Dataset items
------------------------------
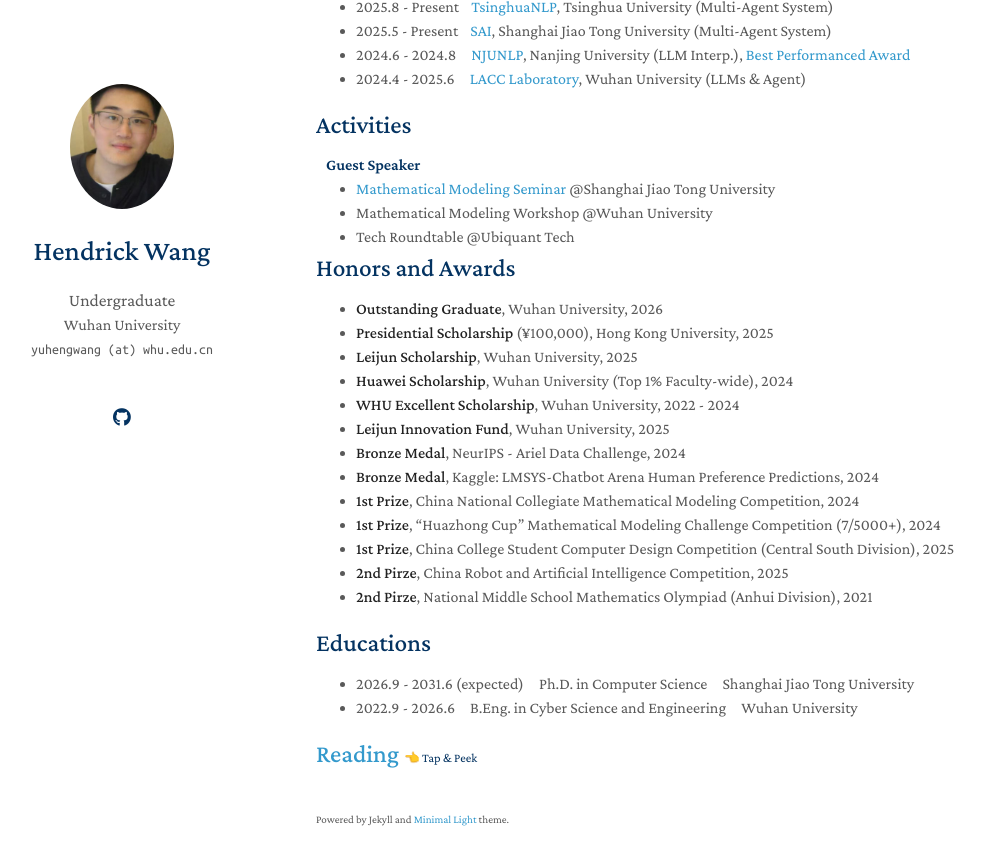
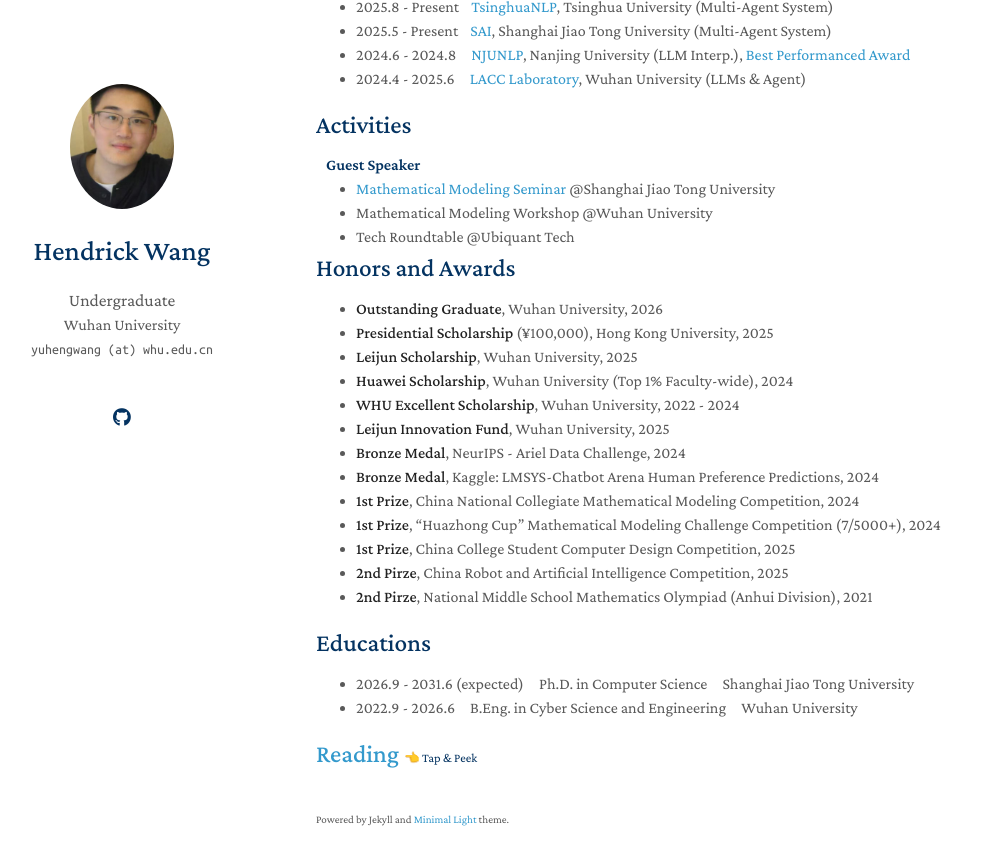
Before and after one commit to hendrick-wang/hendrick-wang.github.io, a Jekyll site: the page built from index.md, in a window 1280 px wide and 900 px high, scrolled down 1440 px. Shown: the top 865 px of the window, without its empty margins (154-1138 px from the left). Built offline with Jekyll 4.4.1, drawn with Linux system fonts in a browser that asks for light colours; a style sheet for code colours, icons or effects is not loaded.

Commit message:
some changes

```diff
--- a/index.md
+++ b/index.md
@@ -33,7 +33,7 @@
 - **Bronze Medal**, Kaggle: LMSYS-Chatbot Arena Human Preference Predictions, 2024
 - **1st Prize**, China National Collegiate Mathematical Modeling Competition, 2024
 - **1st Prize**, "Huazhong Cup" Mathematical Modeling Challenge Competition (7/5000+), 2024
-- **1st Prize**, China College Student Computer Design Competition (Central South Division), 2025
+- **1st Prize**, China College Student Computer Design Competition, 2025
 - **2nd Pirze**, China Robot and Artificial Intelligence Competition, 2025
 - **2nd Pirze**, National Middle School Mathematics Olympiad (Anhui Division), 2021
 
```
------------------------------
Restate each entry exactly, omitting pictures.

■ Response to this exercise
Before and after one commit to hendrick-wang/hendrick-wang.github.io, a Jekyll site: the page built from index.md, in a window 1280 px wide and 900 px high, scrolled down 1440 px. Shown: the top 865 px of the window, without its empty margins (154-1138 px from the left). Built offline with Jekyll 4.4.1, drawn with Linux system fonts in a browser that asks for light colours; a style sheet for code colours, icons or effects is not loaded.

Commit message:
some changes

```diff
--- a/index.md
+++ b/index.md
@@ -33,7 +33,7 @@
 - **Bronze Medal**, Kaggle: LMSYS-Chatbot Arena Human Preference Predictions, 2024
 - **1st Prize**, China National Collegiate Mathematical Modeling Competition, 2024
 - **1st Prize**, "Huazhong Cup" Mathematical Modeling Challenge Competition (7/5000+), 2024
-- **1st Prize**, China College Student Computer Design Competition (Central South Division), 2025
+- **1st Prize**, China College Student Computer Design Competition, 2025
 - **2nd Pirze**, China Robot and Artificial Intelligence Competition, 2025
 - **2nd Pirze**, National Middle School Mathematics Olympiad (Anhui Division), 2021
 
```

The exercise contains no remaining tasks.